For I received from the Lord what I also delivered to you, that the Lord Jesus on the night when he was betrayed took bread, and when he had given thanks, he broke it, and said, “This is my body which is broken for you. Do this in remembrance of me.” In the same way also the cup, after supper, saying, “This cup is the new covenant in my blood. Do this, as you drink it, in remembrance of me.” For as often as you eat this bread and drink this cup, you proclaim the Lord’s death, until he comes. Whoever, therefore, eats the bread and drinks the cup in an unworthy manner will be guilty of profaning the body and blood of the Lord (1 Cor 11:23-26).
“The Holy Eucharist is called the “sacrament of sacraments” in the Orthodox tradition. The eucharist is the center of the Church’s life. Everything in the Church leads to the eucharist, and all things flow from it. It is the completion of all of the Church’s sacraments — the source and the goal of all of the Church’s doctrines and institutions.” Fr. Tom Hopko
My teacher goes on to say, and I am quoting him at length, “In the history of Christian thought, various ways were developed to try to explain how the bread and the wine become the Body and Blood of Christ in the eucharistic liturgy. Quite unfortunately, these explanations often became too rationalistic and too closely connected with certain human philosophies.
One of the most unfortunate developments took place when men began to debate the reality of Christ’s Body and Blood in the eucharist. While some said that the eucharistic gifts of bread and wine were the real Body and Blood of Christ, others said that the gifts were not real, but merely the symbolic or mystical presence of the Body and Blood. The tragedy in both of these approaches is that what is real came to be opposed to what is symbolic or mystical.
The Orthodox Church denies the doctrine that the Body and the Blood of the eucharist are merely intellectual or psychological symbols of Christ’s Body and Blood. If this doctrine were true, when the liturgy is celebrated and holy communion is given, the people would be called merely to think about Jesus and to commune with him “in their hearts.” In this way, the eucharist would be reduced to a simple memorial meal of the Lord’s last supper, and the union with God through its reception would come only on the level of thought or psychological recollection.
The eucharist in the Orthodox Church is understood to be the genuine Body and Blood of Christ precisely because bread and wine are the mysteries and symbols of God’s true and genuine presence and manifestation to us in Christ. Thus, by eating and drinking the bread and wine, which are mystically consecrated by the Holy Spirit, we have genuine communion with God through Christ who is himself “the bread of life” John 6:34, 41.

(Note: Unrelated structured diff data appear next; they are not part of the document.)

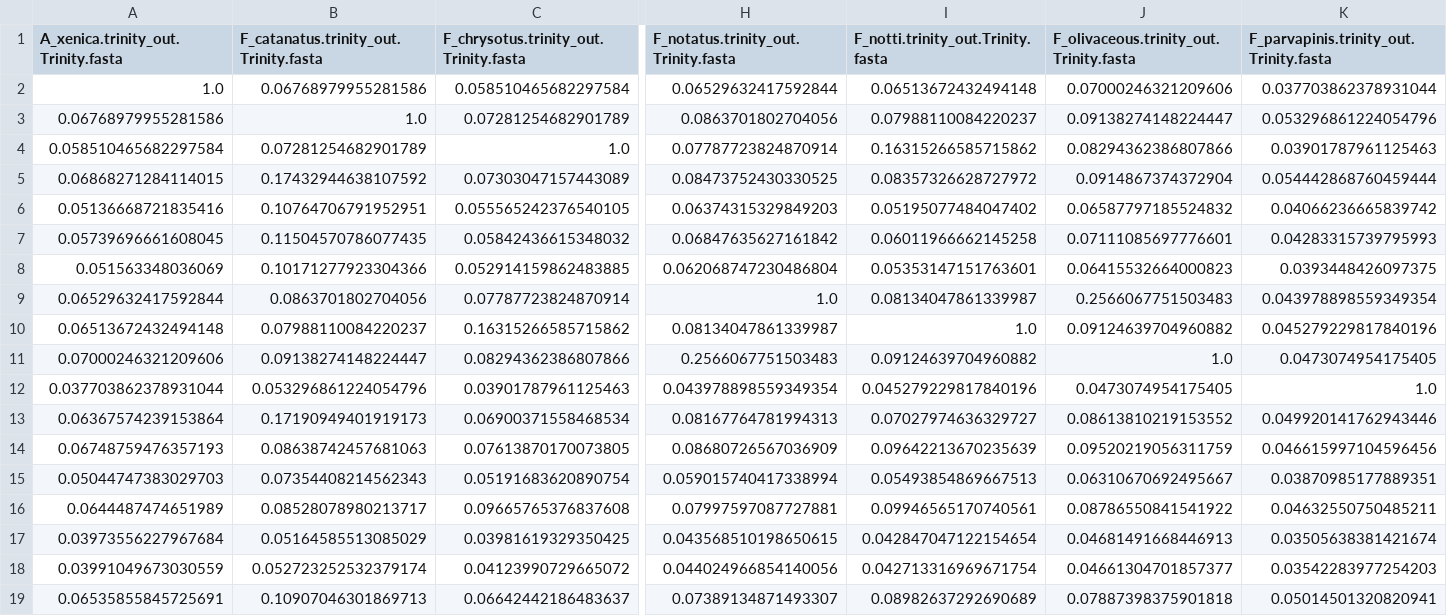
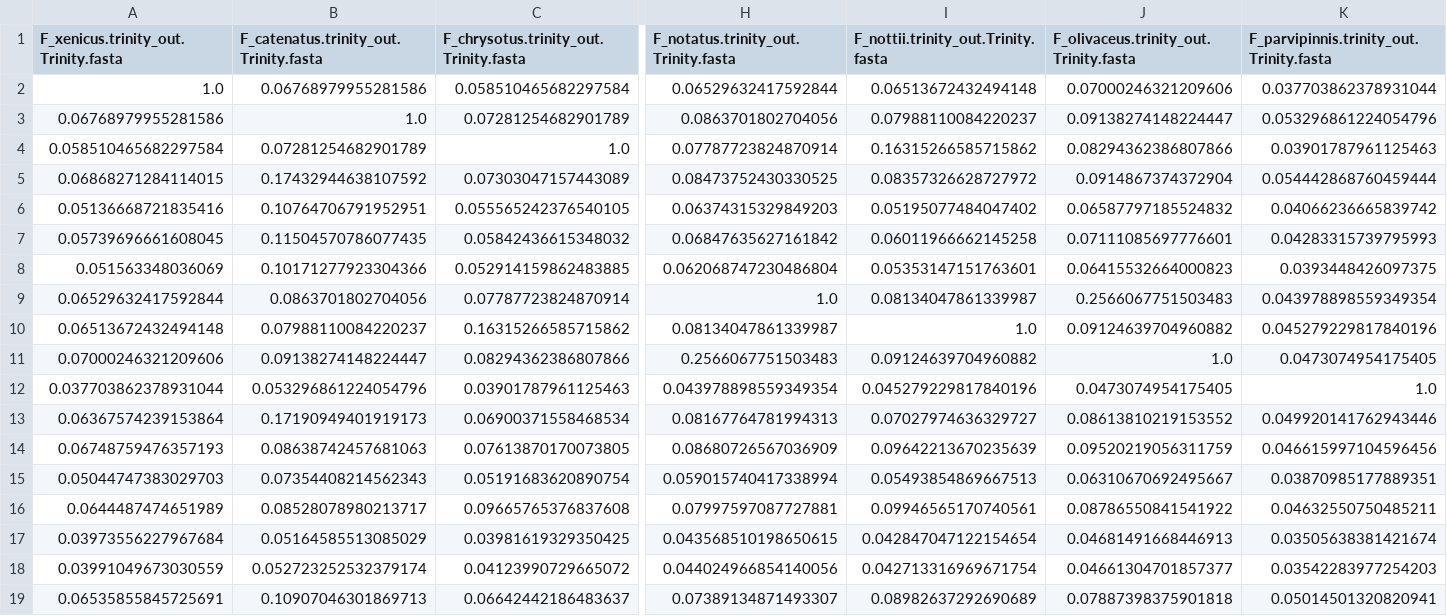
Before and after one commit to WhiteheadLab/RNAseq_17killifish, a CSV file: evaluation/all_v_ncbi.cmp.csv, drawn as a sheet; only a part is shown, gaps mark what is left out; the diff names each change by its address in the sheet, - before the commit and + after, or states it on an @@ line.

```diff
--- a/evaluation/all_v_ncbi.cmp.csv
+++ b/evaluation/all_v_ncbi.cmp.csv
-A1: A_xenica.trinity_out.Trinity.fasta
+A1: F_xenicus.trinity_out.Trinity.fasta
-B1: F_catanatus.trinity_out.Trinity.fasta
+B1: F_catenatus.trinity_out.Trinity.fasta
-I1: F_notti.trinity_out.Trinity.fasta
+I1: F_nottii.trinity_out.Trinity.fasta
-J1: F_olivaceous.trinity_out.Trinity.fasta
+J1: F_olivaceus.trinity_out.Trinity.fasta
-K1: F_parvapinis.trinity_out.Trinity.fasta
+K1: F_parvipinnis.trinity_out.Trinity.fasta
```
Also changed, not shown: 6 other files.
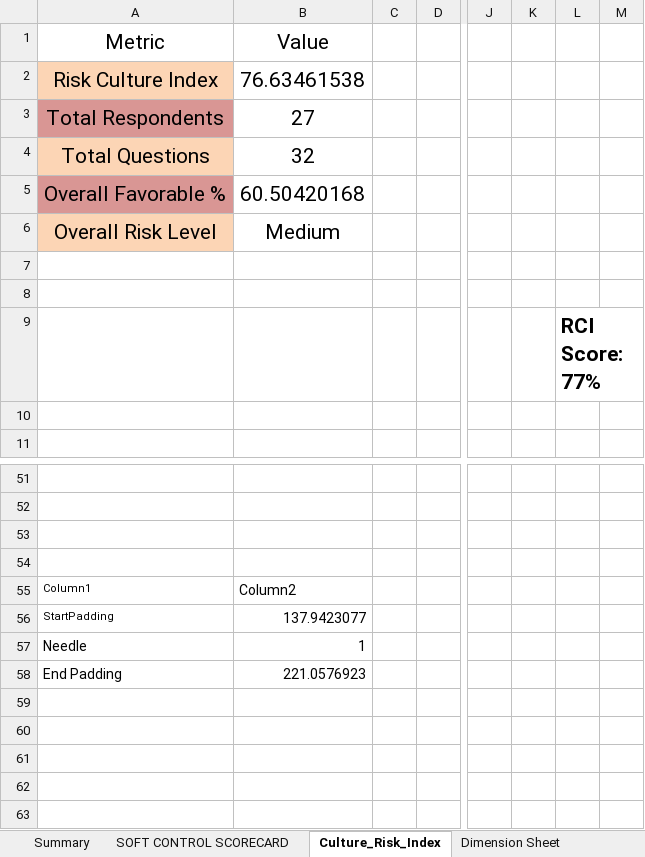
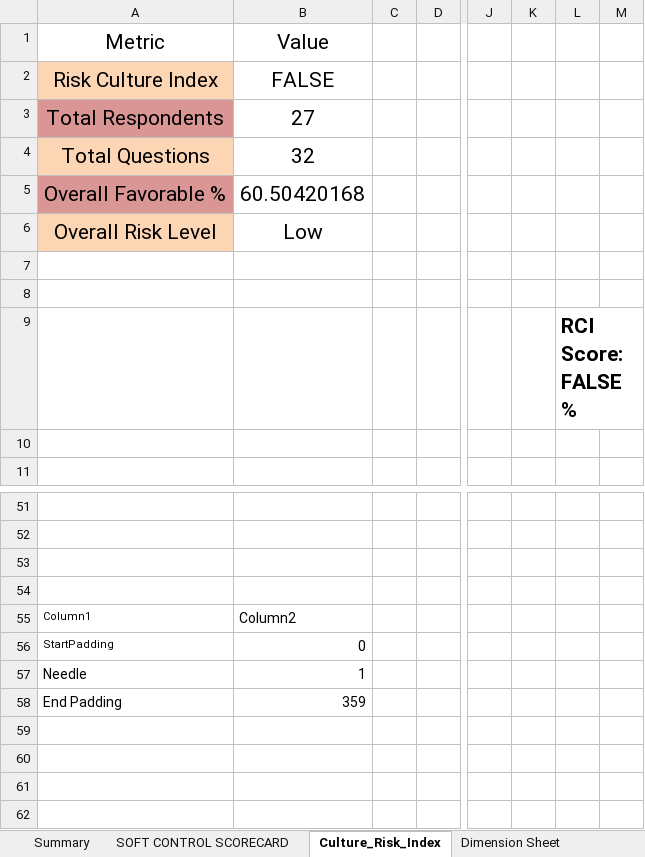
Before and after one commit to riya-020/Soft_Controls_Frontend, an Excel workbook: public/data/soft_control_data1.xlsx, sheet Culture_Risk_Index, drawn as a sheet; only a part is shown, gaps mark what is left out; the shorter side is filled out with more unchanged rows; values as stored, in another font and other column widths than the file's, no borders; charts and pictures and conditional formats and table styles not drawn; the diff names each change by its address in the sheet, - before the commit and + after, or states it on an @@ line.

```diff
--- a/public/data/soft_control_data1.xlsx (sheet Culture_Risk_Index)
+++ b/public/data/soft_control_data1.xlsx (sheet Culture_Risk_Index)
-B2 (Value): 76.63461538
+B2 (Value): FALSE
-B6 (Value): Medium
+B6 (Value): Low
-L9: RCI Score: 77%
+L9: RCI Score: FALSE%
-B56 (Value): 137.9423077
+B56 (Value): 0
-B58 (Value): 221.0576923
+B58 (Value): 359
```
Also changed, not shown: sheet Summary, sheet AllResponses, sheet Responses, sheet FinalQuestions, sheet SurveyForm, sheet Dimension Sheet, charts or pictures, 3 other files.
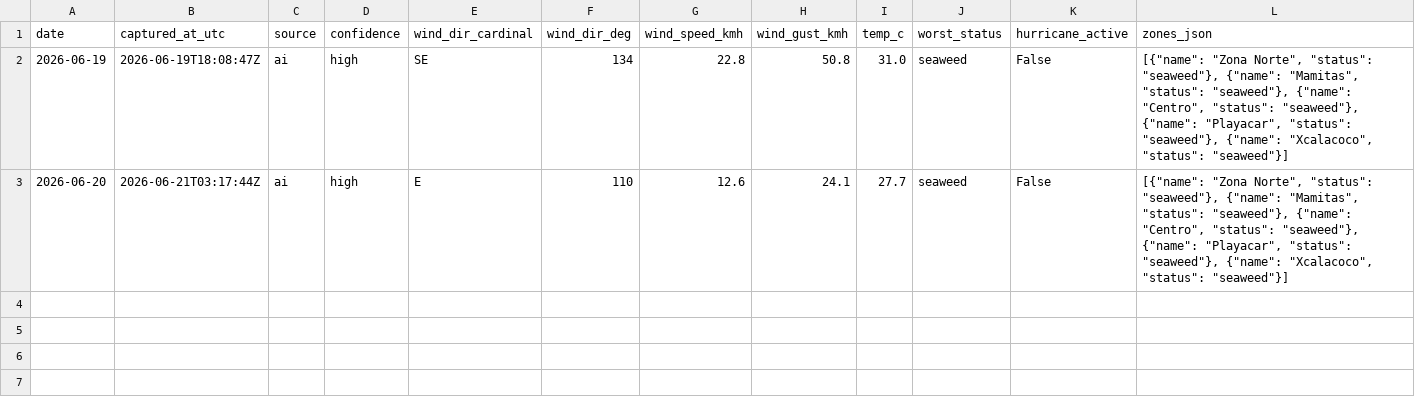
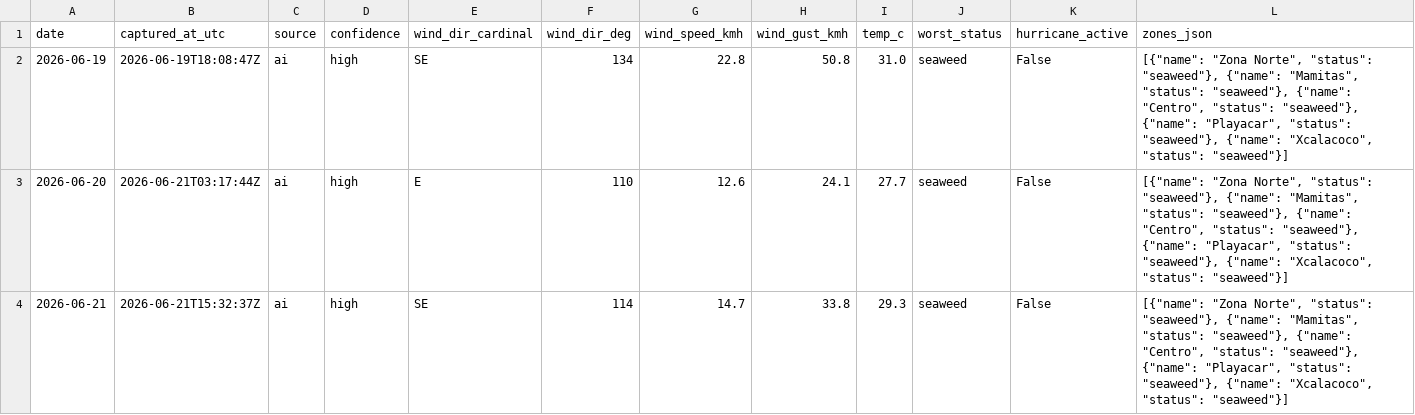
Before and after one commit to Ezzeorazi/rivera-maya-pass, a CSV file: scripts/sargazo/sargazo-history.csv, drawn as a sheet; the diff names each change by its address in the sheet, - before the commit and + after, or states it on an @@ line.

Commit message:
chore: actualiza reporte de sargazo 2026-06-21

```diff
--- a/scripts/sargazo/sargazo-history.csv
+++ b/scripts/sargazo/sargazo-history.csv
+row 4: 2026-06-21 | 2026-06-21T15:32:37Z | ai | high | SE | 114 | 14.7 | 33.8 | 29.3 | seaweed | False | [{"name": "Zona Norte", "status": "seaweed"}, {"name": "Mamitas", "status": "seaweed"}, {"name": "Centro", "status": "seaweed"}, {"name": "Playacar", "status": "seaweed"}, {"name": "Xcalacoco", "status": "seaweed"}]
```
Also changed, not shown: 1 other file.
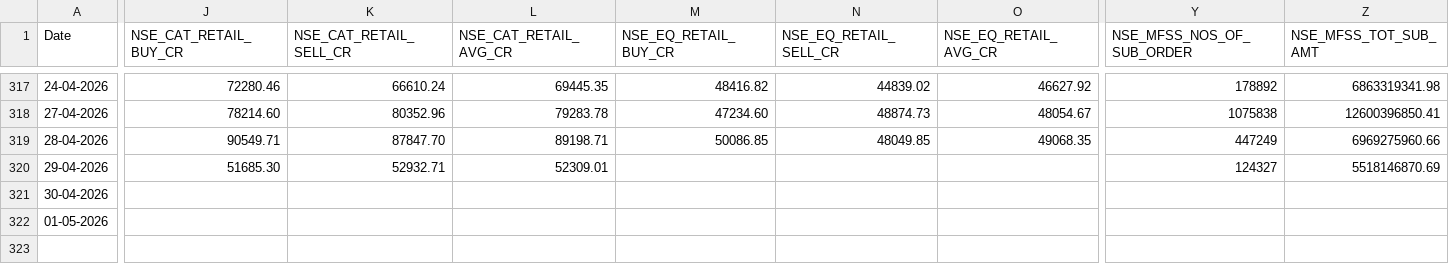
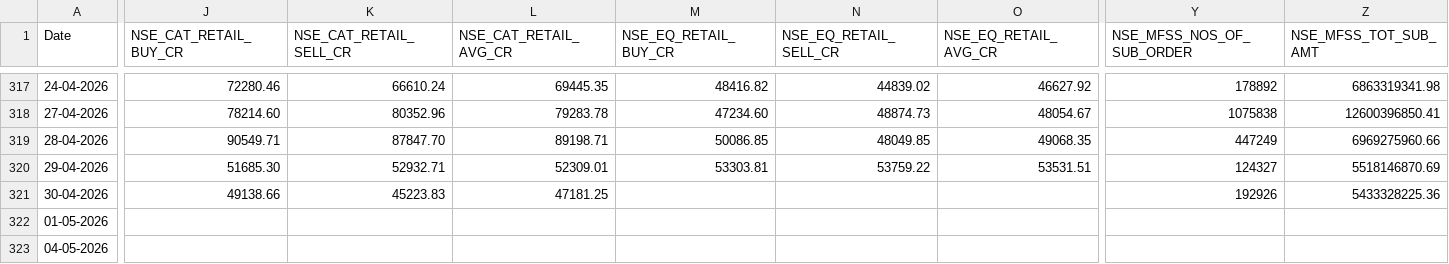
Before and after one commit to Rachitjainca/NSE-Industry-Feb-26, a CSV file: Data 1/nse_fo_aggregated_data.csv, drawn as a sheet; only a part is shown, gaps mark what is left out; rows hold the shown columns only; the diff covers the shown part only; the diff names each change by its address in the sheet, - before the commit and + after, or states it on an @@ line.

```diff
--- a/Data 1/nse_fo_aggregated_data.csv
+++ b/Data 1/nse_fo_aggregated_data.csv
-M320 (NSE_EQ_RETAIL_BUY_CR): (empty)
+M320 (NSE_EQ_RETAIL_BUY_CR): 53303.81
-N320 (NSE_EQ_RETAIL_SELL_CR): (empty)
+N320 (NSE_EQ_RETAIL_SELL_CR): 53759.22
-O320 (NSE_EQ_RETAIL_AVG_CR): (empty)
+O320 (NSE_EQ_RETAIL_AVG_CR): 53531.51
-J321 (NSE_CAT_RETAIL_BUY_CR): (empty)
+J321 (NSE_CAT_RETAIL_BUY_CR): 49138.66
-K321 (NSE_CAT_RETAIL_SELL_CR): (empty)
+K321 (NSE_CAT_RETAIL_SELL_CR): 45223.83
-L321 (NSE_CAT_RETAIL_AVG_CR): (empty)
+L321 (NSE_CAT_RETAIL_AVG_CR): 47181.25
-Y321 (NSE_MFSS_NOS_OF_SUB_ORDER): (empty)
+Y321 (NSE_MFSS_NOS_OF_SUB_ORDER): 192926
-Z321 (NSE_MFSS_TOT_SUB_AMT): (empty)
+Z321 (NSE_MFSS_TOT_SUB_AMT): 5433328225.36
+row 323: 04-05-2026
```
Also changed, not shown: 3 edited cells elsewhere in this file, 12 other files.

Thus, the bread of the eucharist is Christ’s flesh, and Christ’s flesh is the eucharistic bread. The two are brought together into one. The word “symbolical” in Orthodox terminology means exactly this: “to bring together into one.”
The mystery of the holy eucharist defies analysis and explanation in purely rational and logical terms. For the eucharist — and Christ himself — is indeed a mystery of the Kingdom of Heaven which, as Jesus has told us, is “not of this world.” The eucharist — because it belongs to God’s Kingdom — is truly free from the earth-born “logic” of fallen humanity.” Hopko